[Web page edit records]
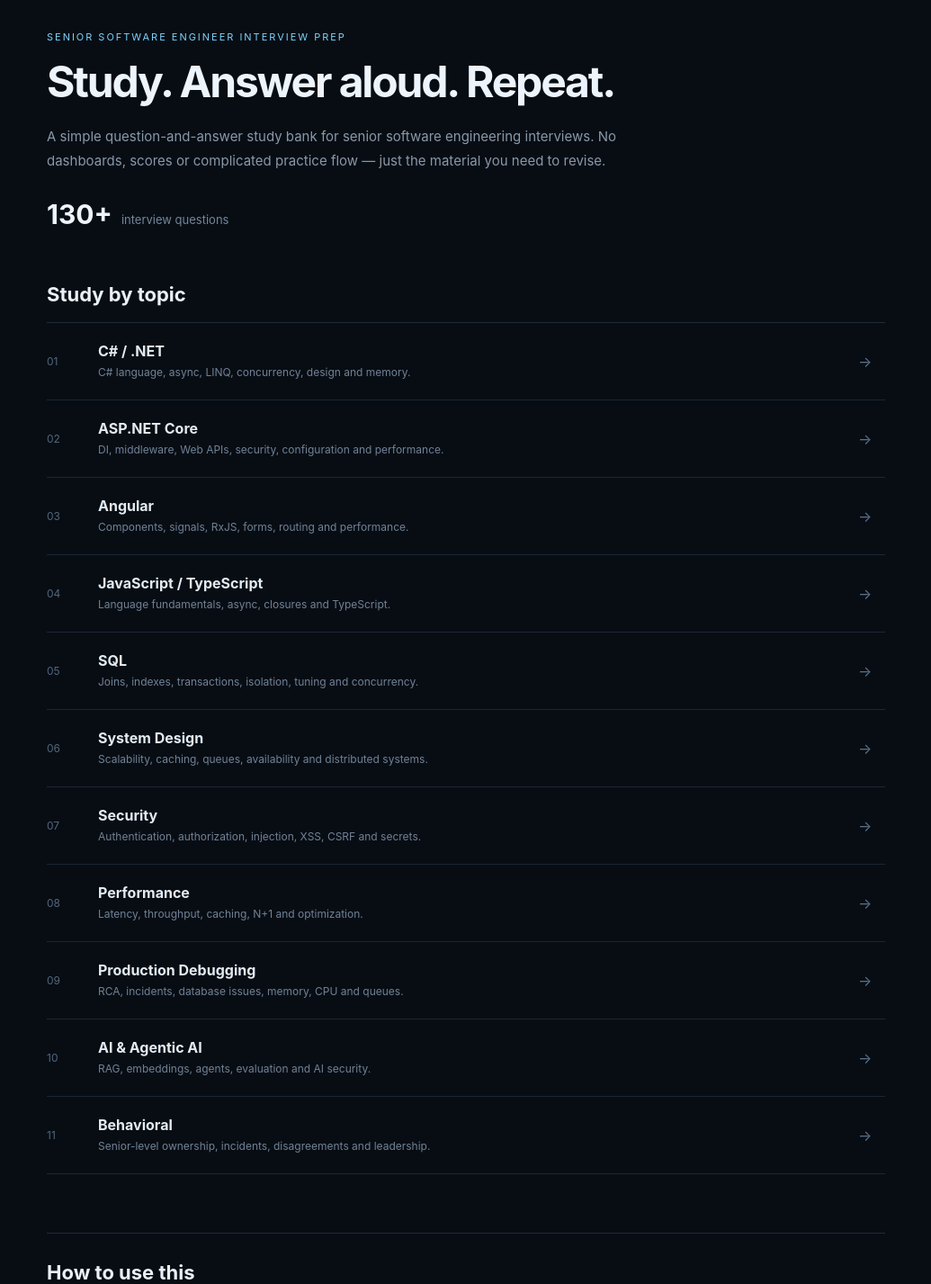
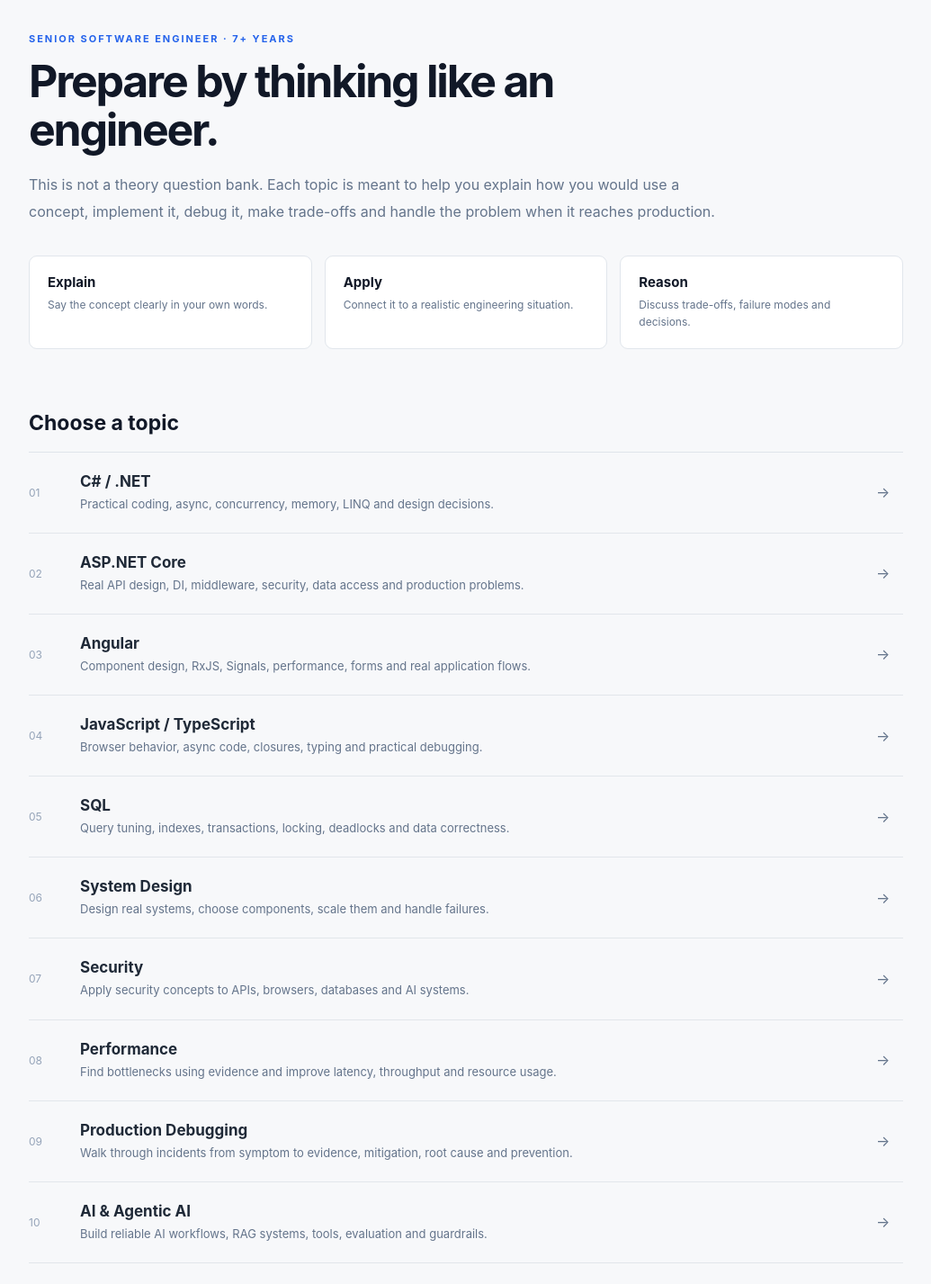
Before and after one commit to madhurivaranasi96/madhuri-interview-prep, an Angular app: page /#/ in a window 1280 px wide. Shown: the part 100-1527 px from the top of the page at 90% size, without its empty margins (122-1157 px from the left). Built offline with nearby package versions, Linux system fonts and the light colour scheme.

Commit message:
Refresh interview prep home for practical senior preparation

```diff
--- a/src/app/dashboard.component.ts
+++ b/src/app/dashboard.component.ts
@@ -2,28 +2,32 @@
 import {RouterLink} from '@angular/router';
 
 const TOPICS=[
-['C# / .NET','csharp','C# language, async, LINQ, concurrency, design and memory.'],
-['ASP.NET Core','dotnet','DI, middleware, Web APIs, security, configuration and performance.'],
-['Angular','angular','Components, signals, RxJS, forms, routing and performance.'],
-['JavaScript / TypeScript','javascript','Language fundamentals, async, closures and TypeScript.'],
-['SQL','sql','Joins, indexes, transactions, isolation, tuning and concurrency.'],
-['System Design','system-design','Scalability, caching, queues, availability and distributed systems.'],
-['Security','security','Authentication, authorization, injection, XSS, CSRF and secrets.'],
-['Performance','performance','Latency, throughput, caching, N+1 and optimization.'],
-['Production Debugging','production','RCA, incidents, database issues, memory, CPU and queues.'],
-['AI & Agentic AI','ai','RAG, embeddings, agents, evaluation and AI security.'],
-['Behavioral','behavioral','Senior-level ownership, incidents, disagreements and leadership.']
+['C# / .NET','csharp','Practical coding, async, concurrency, memory, LINQ and design decisions.'],
+['ASP.NET Core','.dotnet','Real API design, DI, middleware, security, data access and production problems.'],
+['Angular','angular','Component design, RxJS, Signals, performance, forms and real application flows.'],
+['JavaScript / TypeScript','javascript','Browser behavior, async code, closures, typing and practical debugging.'],
+['SQL','sql','Query tuning, indexes, transactions, locking, deadlocks and data correctness.'],
+['System Design','system-design','Design real systems, choose components, scale them and handle failures.'],
+['Security','security','Apply security concepts to APIs, browsers, databases and AI systems.'],
+['Performance','performance','Find bottlenecks using evidence and improve latency, throughput and resource usage.'],
+['Production Debugging','production','Walk through incidents from symptom to evidence, mitigation, root cause and prevention.'],
+['AI & Agentic AI','ai','Build reliable AI workflows, RAG systems, tools, evaluation and guardrails.'],
+['Behavioral','behavioral','Explain ownership, difficult decisions, incidents, conflict and technical leadership.']
 ];
 
 @Component({
 standalone:true,imports:[RouterLink],
 template:`
 <section class="home">
-<p class="label">SENIOR SOFTWARE ENGINEER INTERVIEW PREP</p>
-<h1>Study. Answer aloud. Repeat.</h1>
-<p class="intro">A simple question-and-answer study bank for senior software engineering interviews. No dashboards, scores or complicated practice flow — just the material you need to revise.</p>
-<div class="stats"><strong>130+</strong><span>interview questions</span></div>
-<h2>Study by topic</h2>
+<p class="label">SENIOR SOFTWARE ENGINEER · 7+ YEARS</p>
+<h1>Prepare by thinking like an engineer.</h1>
+<p class="intro">This is not a theory question bank. Each topic is meant to help you explain how you would use a concept, implement it, debug it, make trade-offs and handle the problem when it reaches production.</p>
+<div class="principles">
+<div><b>Explain</b><span>Say the concept clearly in your own words.</span></div>
+<div><b>Apply</b><span>Connect it to a realistic engineering situation.</span></div>
+<div><b>Reason</b><span>Discuss trade-offs, failure modes and decisions.</span></div>
+</div>
+<h2>Choose a topic</h2>
 <div class="topics">
 @for(t of topics;track t[1]){
 <a [routerLink]="['/topic',t[1]]">
@@ -33,16 +37,31 @@
 </a>
 }
 </div>
-<div class="method">
-<h2>How to use this</h2>
-<p><b>1.</b> Read the question and answer it aloud without looking below.</p>
-<p><b>2.</b> Compare your answer with the notes and identify what you missed.</p>
-<p><b>3.</b> For complex questions, explain trade-offs, failure modes, testing and production impact.</p>
-<p><b>4.</b> Repeat the same topic until you can answer naturally without memorizing sentences.</p>
-</div>
 </section>`,
 styles:[`
-:host{display:block}.home{max-width:1000px;margin:0 auto;padding:70px 34px 100px}.label{margin:0 0 13px;color:#7dd3fc;font-size:11px;letter-spacing:.18em}h1{margin:0;font-size:48px;letter-spacing:-.045em;color:#edf4fb}.intro{max-width:720px;color:#8998a9;font-size:15px;line-height:1.8;margin:18px 0 28px}.stats{display:flex;align-items:baseline;gap:10px;margin:0 0 58px;color:#73869b}.stats strong{font-size:30px;color:#edf4fb}.stats span{font-size:13px}h2{font-size:22px;color:#e9f0f6;margin:0 0 18px}.topics{border-top:1px solid #202b39}.topics a{display:grid;grid-template-columns:42px 1fr 30px;gap:15px;align-items:center;padding:21px 0;border-bottom:1px solid #1b2633;text-decoration:none;color:inherit}.topics a:hover b{color:#7dd3fc}.topic-number{font-size:12px;color:#53677d}.topics b{display:block;font-size:16px;color:#e3ebf2;margin-bottom:5px}.topics small{display:block;color:#718296;font-size:12px;line-height:1.5}.arrow{color:#587089}.method{margin-top:65px;padding-top:30px;border-top:1px solid #202b39}.method p{color:#8b9aaa;font-size:13px;line-height:1.8;margin:8px 0}.method b{color:#dce6ef}@media(max-width:700px){.home{padding:45px 18px 70px}h1{font-size:36px}.topics a{grid-template-columns:32px 1fr 20px}}
+:host{display:block;background:#f7f8fa;color:#1f2937;min-height:calc(100vh - 64px)}
+.home{max-width:1040px;margin:0 auto;padding:72px 34px 100px}
+.label{margin:0 0 13px;color:#2563eb;font-size:11px;font-weight:700;letter-spacing:.18em}
+h1{margin:0;max-width:800px;font-size:50px;line-height:1.08;letter-spacing:-.045em;color:#111827}
+.intro{max-width:790px;color:#64748b;font-size:16px;line-height:1.85;margin:20px 0 34px}
+.principles{display:grid;grid-template-columns:repeat(3,1fr);gap:14px;margin:0 0 68px}
+.principles div{background:#fff;border:1px solid #e1e6ec;border-radius:9px;padding:19px 20px}
+.principles b{display:block;color:#111827;font-size:15px;margin-bottom:6px}
+.principles span{display:block;color:#64748b;font-size:12px;line-height:1.6}
+h2{font-size:23px;color:#111827;margin:0 0 18px}
+.topics{border-top:1px solid #dfe4ea}
+.topics a{display:grid;grid-template-columns:42px 1fr 30px;gap:15px;align-items:center;padding:22px 0;border-bottom:1px solid #e2e6eb;text-decoration:none;color:inherit}
+.topics a:hover b{color:#2563eb}
+.topic-number{font-size:12px;color:#94a3b8}
+.topics b{display:block;font-size:17px;color:#1f2937;margin-bottom:5px}
+.topics small{display:block;color:#64748b;font-size:13px;line-height:1.55}
+.arrow{color:#64748b}
+@media(max-width:700px){
+.home{padding:48px 18px 70px}
+h1{font-size:37px}
+.principles{grid-template-columns:1fr;margin-bottom:50px}
+.topics a{grid-template-columns:32px 1fr 20px}
+}
 `]
 })
 export class DashboardComponent{readonly topics=TOPICS;}
```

§ **WHAT THE EXERCISE ASKS**: Your answer must be the entries written out word for word, without their pictures.

§ **PROBLEM SOLUTION**:
Before and after one commit to madhurivaranasi96/madhuri-interview-prep, an Angular app: page /#/ in a window 1280 px wide. Shown: the part 100-1527 px from the top of the page at 90% size, without its empty margins (122-1157 px from the left). Built offline with nearby package versions, Linux system fonts and the light colour scheme.

Commit message:
Refresh interview prep home for practical senior preparation

```diff
--- a/src/app/dashboard.component.ts
+++ b/src/app/dashboard.component.ts
@@ -2,28 +2,32 @@
 import {RouterLink} from '@angular/router';
 
 const TOPICS=[
-['C# / .NET','csharp','C# language, async, LINQ, concurrency, design and memory.'],
-['ASP.NET Core','dotnet','DI, middleware, Web APIs, security, configuration and performance.'],
-['Angular','angular','Components, signals, RxJS, forms, routing and performance.'],
-['JavaScript / TypeScript','javascript','Language fundamentals, async, closures and TypeScript.'],
-['SQL','sql','Joins, indexes, transactions, isolation, tuning and concurrency.'],
-['System Design','system-design','Scalability, caching, queues, availability and distributed systems.'],
-['Security','security','Authentication, authorization, injection, XSS, CSRF and secrets.'],
-['Performance','performance','Latency, throughput, caching, N+1 and optimization.'],
-['Production Debugging','production','RCA, incidents, database issues, memory, CPU and queues.'],
-['AI & Agentic AI','ai','RAG, embeddings, agents, evaluation and AI security.'],
-['Behavioral','behavioral','Senior-level ownership, incidents, disagreements and leadership.']
+['C# / .NET','csharp','Practical coding, async, concurrency, memory, LINQ and design decisions.'],
+['ASP.NET Core','.dotnet','Real API design, DI, middleware, security, data access and production problems.'],
+['Angular','angular','Component design, RxJS, Signals, performance, forms and real application flows.'],
+['JavaScript / TypeScript','javascript','Browser behavior, async code, closures, typing and practical debugging.'],
+['SQL','sql','Query tuning, indexes, transactions, locking, deadlocks and data correctness.'],
+['System Design','system-design','Design real systems, choose components, scale them and handle failures.'],
+['Security','security','Apply security concepts to APIs, browsers, databases and AI systems.'],
+['Performance','performance','Find bottlenecks using evidence and improve latency, throughput and resource usage.'],
+['Production Debugging','production','Walk through incidents from symptom to evidence, mitigation, root cause and prevention.'],
+['AI & Agentic AI','ai','Build reliable AI workflows, RAG systems, tools, evaluation and guardrails.'],
+['Behavioral','behavioral','Explain ownership, difficult decisions, incidents, conflict and technical leadership.']
 ];
 
 @Component({
 standalone:true,imports:[RouterLink],
 template:`
 <section class="home">
-<p class="label">SENIOR SOFTWARE ENGINEER INTERVIEW PREP</p>
-<h1>Study. Answer aloud. Repeat.</h1>
-<p class="intro">A simple question-and-answer study bank for senior software engineering interviews. No dashboards, scores or complicated practice flow — just the material you need to revise.</p>
-<div class="stats"><strong>130+</strong><span>interview questions</span></div>
-<h2>Study by topic</h2>
+<p class="label">SENIOR SOFTWARE ENGINEER · 7+ YEARS</p>
+<h1>Prepare by thinking like an engineer.</h1>
+<p class="intro">This is not a theory question bank. Each topic is meant to help you explain how you would use a concept, implement it, debug it, make trade-offs and handle the problem when it reaches production.</p>
+<div class="principles">
+<div><b>Explain</b><span>Say the concept clearly in your own words.</span></div>
+<div><b>Apply</b><span>Connect it to a realistic engineering situation.</span></div>
+<div><b>Reason</b><span>Discuss trade-offs, failure modes and decisions.</span></div>
+</div>
+<h2>Choose a topic</h2>
 <div class="topics">
 @for(t of topics;track t[1]){
 <a [routerLink]="['/topic',t[1]]">
@@ -33,16 +37,31 @@
 </a>
 }
 </div>
-<div class="method">
-<h2>How to use this</h2>
-<p><b>1.</b> Read the question and answer it aloud without looking below.</p>
-<p><b>2.</b> Compare your answer with the notes and identify what you missed.</p>
-<p><b>3.</b> For complex questions, explain trade-offs, failure modes, testing and production impact.</p>
-<p><b>4.</b> Repeat the same topic until you can answer naturally without memorizing sentences.</p>
-</div>
 </section>`,
 styles:[`
-:host{display:block}.home{max-width:1000px;margin:0 auto;padding:70px 34px 100px}.label{margin:0 0 13px;color:#7dd3fc;font-size:11px;letter-spacing:.18em}h1{margin:0;font-size:48px;letter-spacing:-.045em;color:#edf4fb}.intro{max-width:720px;color:#8998a9;font-size:15px;line-height:1.8;margin:18px 0 28px}.stats{display:flex;align-items:baseline;gap:10px;margin:0 0 58px;color:#73869b}.stats strong{font-size:30px;color:#edf4fb}.stats span{font-size:13px}h2{font-size:22px;color:#e9f0f6;margin:0 0 18px}.topics{border-top:1px solid #202b39}.topics a{display:grid;grid-template-columns:42px 1fr 30px;gap:15px;align-items:center;padding:21px 0;border-bottom:1px solid #1b2633;text-decoration:none;color:inherit}.topics a:hover b{color:#7dd3fc}.topic-number{font-size:12px;color:#53677d}.topics b{display:block;font-size:16px;color:#e3ebf2;margin-bottom:5px}.topics small{display:block;color:#718296;font-size:12px;line-height:1.5}.arrow{color:#587089}.method{margin-top:65px;padding-top:30px;border-top:1px solid #202b39}.method p{color:#8b9aaa;font-size:13px;line-height:1.8;margin:8px 0}.method b{color:#dce6ef}@media(max-width:700px){.home{padding:45px 18px 70px}h1{font-size:36px}.topics a{grid-template-columns:32px 1fr 20px}}
+:host{display:block;background:#f7f8fa;color:#1f2937;min-height:calc(100vh - 64px)}
+.home{max-width:1040px;margin:0 auto;padding:72px 34px 100px}
+.label{margin:0 0 13px;color:#2563eb;font-size:11px;font-weight:700;letter-spacing:.18em}
+h1{margin:0;max-width:800px;font-size:50px;line-height:1.08;letter-spacing:-.045em;color:#111827}
+.intro{max-width:790px;color:#64748b;font-size:16px;line-height:1.85;margin:20px 0 34px}
+.principles{display:grid;grid-template-columns:repeat(3,1fr);gap:14px;margin:0 0 68px}
+.principles div{background:#fff;border:1px solid #e1e6ec;border-radius:9px;padding:19px 20px}
+.principles b{display:block;color:#111827;font-size:15px;margin-bottom:6px}
+.principles span{display:block;color:#64748b;font-size:12px;line-height:1.6}
+h2{font-size:23px;color:#111827;margin:0 0 18px}
+.topics{border-top:1px solid #dfe4ea}
+.topics a{display:grid;grid-template-columns:42px 1fr 30px;gap:15px;align-items:center;padding:22px 0;border-bottom:1px solid #e2e6eb;text-decoration:none;color:inherit}
+.topics a:hover b{color:#2563eb}
+.topic-number{font-size:12px;color:#94a3b8}
+.topics b{display:block;font-size:17px;color:#1f2937;margin-bottom:5px}
+.topics small{display:block;color:#64748b;font-size:13px;line-height:1.55}
+.arrow{color:#64748b}
+@media(max-width:700px){
+.home{padding:48px 18px 70px}
+h1{font-size:37px}
+.principles{grid-template-columns:1fr;margin-bottom:50px}
+.topics a{grid-template-columns:32px 1fr 20px}
+}
 `]
 })
 export class DashboardComponent{readonly topics=TOPICS;}
```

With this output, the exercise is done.